RECORDS PROVIDED →

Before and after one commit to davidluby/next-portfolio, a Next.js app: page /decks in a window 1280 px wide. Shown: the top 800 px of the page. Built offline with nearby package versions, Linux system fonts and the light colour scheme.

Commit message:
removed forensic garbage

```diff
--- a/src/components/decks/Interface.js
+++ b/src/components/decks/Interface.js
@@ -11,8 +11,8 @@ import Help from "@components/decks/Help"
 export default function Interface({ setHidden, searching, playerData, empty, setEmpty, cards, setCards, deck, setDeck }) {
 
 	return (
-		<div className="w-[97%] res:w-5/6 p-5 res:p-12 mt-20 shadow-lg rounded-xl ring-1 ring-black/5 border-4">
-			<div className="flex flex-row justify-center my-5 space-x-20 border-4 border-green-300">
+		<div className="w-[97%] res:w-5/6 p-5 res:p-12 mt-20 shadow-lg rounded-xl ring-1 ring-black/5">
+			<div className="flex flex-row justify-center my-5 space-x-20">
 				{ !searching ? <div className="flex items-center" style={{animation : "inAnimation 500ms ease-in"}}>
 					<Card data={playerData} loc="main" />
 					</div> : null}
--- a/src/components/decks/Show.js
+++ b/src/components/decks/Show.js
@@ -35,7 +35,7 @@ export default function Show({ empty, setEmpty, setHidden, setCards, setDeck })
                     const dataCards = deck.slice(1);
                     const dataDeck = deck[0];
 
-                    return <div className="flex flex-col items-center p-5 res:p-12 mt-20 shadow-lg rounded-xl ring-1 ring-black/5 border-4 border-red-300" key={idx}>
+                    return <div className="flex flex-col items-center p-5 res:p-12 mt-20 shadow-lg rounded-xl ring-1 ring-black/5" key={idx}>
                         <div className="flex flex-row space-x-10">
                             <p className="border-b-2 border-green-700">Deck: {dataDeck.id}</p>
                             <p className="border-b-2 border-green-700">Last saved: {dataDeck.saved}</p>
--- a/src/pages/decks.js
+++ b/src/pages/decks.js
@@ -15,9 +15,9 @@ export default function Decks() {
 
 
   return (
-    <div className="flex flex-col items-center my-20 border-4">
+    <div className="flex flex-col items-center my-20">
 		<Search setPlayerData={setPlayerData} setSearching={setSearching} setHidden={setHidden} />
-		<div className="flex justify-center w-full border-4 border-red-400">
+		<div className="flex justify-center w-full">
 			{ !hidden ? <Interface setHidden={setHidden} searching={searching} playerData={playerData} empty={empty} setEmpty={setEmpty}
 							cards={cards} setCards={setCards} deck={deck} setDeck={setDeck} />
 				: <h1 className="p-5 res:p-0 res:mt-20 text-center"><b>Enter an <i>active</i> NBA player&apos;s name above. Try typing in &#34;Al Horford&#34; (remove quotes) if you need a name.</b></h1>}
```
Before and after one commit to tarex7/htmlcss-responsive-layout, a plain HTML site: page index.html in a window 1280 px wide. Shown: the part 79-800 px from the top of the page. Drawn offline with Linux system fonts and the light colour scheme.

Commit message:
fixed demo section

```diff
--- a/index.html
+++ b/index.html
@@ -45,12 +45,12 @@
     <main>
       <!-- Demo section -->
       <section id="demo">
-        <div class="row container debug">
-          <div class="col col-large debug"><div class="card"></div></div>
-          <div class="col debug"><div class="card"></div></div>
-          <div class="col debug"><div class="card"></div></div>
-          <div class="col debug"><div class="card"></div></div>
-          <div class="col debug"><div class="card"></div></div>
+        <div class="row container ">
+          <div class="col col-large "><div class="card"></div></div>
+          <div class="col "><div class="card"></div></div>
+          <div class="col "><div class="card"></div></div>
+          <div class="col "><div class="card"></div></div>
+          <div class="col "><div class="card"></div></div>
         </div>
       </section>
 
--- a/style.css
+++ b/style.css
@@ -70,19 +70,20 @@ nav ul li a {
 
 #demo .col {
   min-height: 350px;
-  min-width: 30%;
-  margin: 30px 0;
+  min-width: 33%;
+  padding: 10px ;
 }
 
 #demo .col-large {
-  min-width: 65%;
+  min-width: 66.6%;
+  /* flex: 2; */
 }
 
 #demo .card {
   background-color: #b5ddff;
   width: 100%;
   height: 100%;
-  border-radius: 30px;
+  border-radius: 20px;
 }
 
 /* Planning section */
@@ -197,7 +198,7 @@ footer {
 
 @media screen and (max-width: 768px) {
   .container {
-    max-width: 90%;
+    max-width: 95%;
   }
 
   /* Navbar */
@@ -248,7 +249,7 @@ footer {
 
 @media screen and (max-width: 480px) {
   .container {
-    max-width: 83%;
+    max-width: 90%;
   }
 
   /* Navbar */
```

TASK INSTRUCTIONS → Filter the records above for "setDeck" and copy every matching line.

EXERCISE RESULT →
 export default function Interface({ setHidden, searching, playerData, empty, setEmpty, cards, setCards, deck, setDeck }) {
@@ -35,7 +35,7 @@ export default function Show({ empty, setEmpty, setHidden, setCards, setDeck })
 							cards={cards} setCards={setCards} deck={deck} setDeck={setDeck} />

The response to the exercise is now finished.